he will succeed in his desires.2

You have my congratulations Sir on your marriage,

for I am truly your
friend and obliged humble servant,
Richard Henry Lee

Notes:

Receiver’s copy, Maryland Historical Society. Addressed: “Samuel Purveyance
Junr. Esqr. of Baltimore in Maryland. Favored by Doctor Bankhead.”

Printed in James Curtis Ballagh, The Letters of Richard Henry Lee, Volume 1, 1762 – 1778, pp. 186 – 87.

1 The Maryland Council of Safety had condemned Purviance for his conduct in
the proposed seizure of Governor Eden and had ordered him to appear
before the Maryland Convention to answer for usurping the authority
of the council and the convention. Md. Archives, 11:372 – 82, 388. For
information on Purviance’s role in the Eden affair, see John Hancock
to the Baltimore Committee, April 16, note; and Thomas Johnson to the
Maryland Council of Safety, April 17, 1776. See also Lee to
Purviance, May 6, 1776.

In the midst of this incident, Daniel of St. Thomas Jenifer, the president
of the Maryland Council of Safety, made a mysterious trip to
Philadelphia, and in a letter of April 30 to Charles Carroll,
Barrister, vice president of the council, he offered a partial
explanation of his activities. “I have been present at two meetings
of our Delegates, (the last I am but this moment returned from,) to
consult upon the principal points to be discussed in Convention, and
the Delegates to attend. There will be another meeting this evening
or to-morrow, when they will be finished and agreed upon. I believe
Mr. Goldsborough and Mr. Johnson will be the Delegates. The points as
to the Governour’s staying, and representation, will be determined, I
think, as you and my brethren would wish, with the latitude of being
varied by the Convention, as circumstances may cast up …. I
have, I think, almost brought R.H.L. to shame. He has the impudence
and assurance of the devil. He at first justified Purviance, and
denied that General Lee had directed the Governour to be seized; and
brought his brother Frank to pledge his honour that the fact was not
so. I concealed from them that I had a copy of the General’s letter
in my pocket, nor do they yet know I have it. I shall this day show
it to some gentlemen that were present when they roundly asserted and
assured me that I had been misinformed.
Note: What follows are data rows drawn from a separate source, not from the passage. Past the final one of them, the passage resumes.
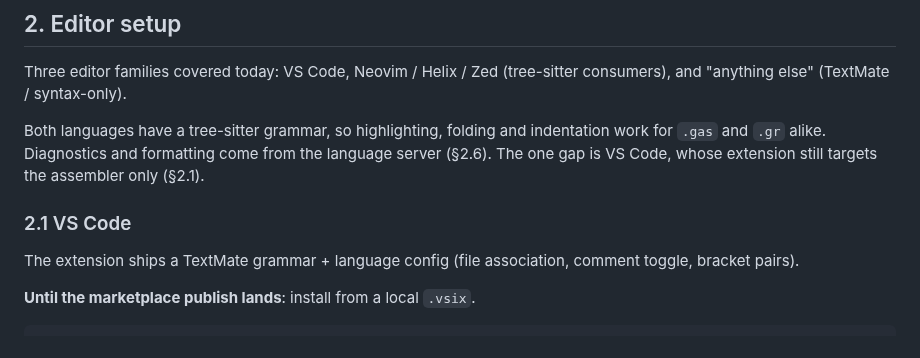
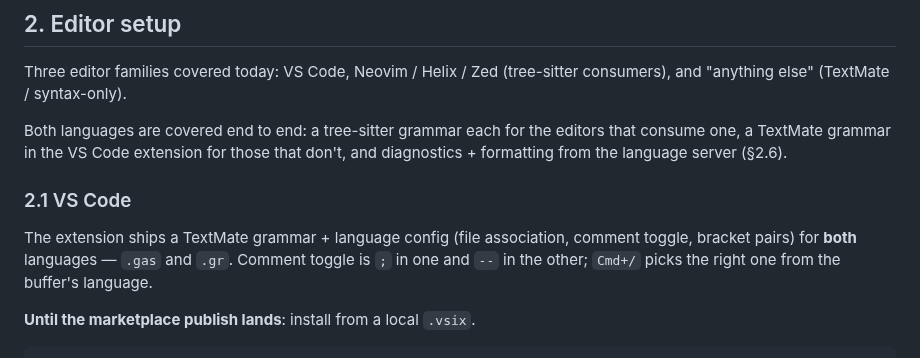
Before and after one commit to salty-max/gero, a Markdown page: docs/tooling.md, the part around the change. GitHub-like rendering.

```diff
--- a/docs/tooling.md
+++ b/docs/tooling.md
@@ -75,15 +75,17 @@ Three editor families covered today: VS Code, Neovim / Helix /
 Zed (tree-sitter consumers), and "anything else" (TextMate /
 syntax-only).
 
-Both languages have a tree-sitter grammar, so highlighting, folding and
-indentation work for `.gas` and `.gr` alike. Diagnostics and formatting
-come from the language server (§2.6). The one gap is VS Code, whose
-extension still targets the assembler only (§2.1).
+Both languages are covered end to end: a tree-sitter grammar each for
+the editors that consume one, a TextMate grammar in the VS Code
+extension for those that don't, and diagnostics + formatting from the
+language server (§2.6).
 
 ### 2.1 VS Code
 
 The extension ships a TextMate grammar + language config (file
-association, comment toggle, bracket pairs).
+association, comment toggle, bracket pairs) for **both** languages —
+`.gas` and `.gr`. Comment toggle is `;` in one and `--` in the other;
+`Cmd+/` picks the right one from the buffer's language.
 
 **Until the marketplace publish lands**: install from a
 local `.vsix`.
```
Also changed, not shown: .changeset/editors-vscode-gr.md (added, +17 -0 lines).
“Colonel Harrison has written to his friends in the Committee of Safety of
Virginia, that they must apologize to our Council for the insult. We
are highly applauded, in this city, for our spirited conduct in the
late conspiracy, for such I must term it.” Am. Archives, 4th ser.
5:1146 – 47. For a discussion of Jenifer’s visit to Philadelphia and
efforts to obtain information for use in the case against Purviance,
see Ronald Hoffman, A Spirit of Dissension: Economics, Politics, and
the Revolution in Maryland (Baltimore: Johns Hopkins University
Press, 1973), pp. 160 – 63.

2 Probably a reference to James Nicholson (1736 – 1804), who on June 6 was
appointed captain of the Continental frigate Virginia, which was
being built in Maryland. JCC, 5:422 – 23.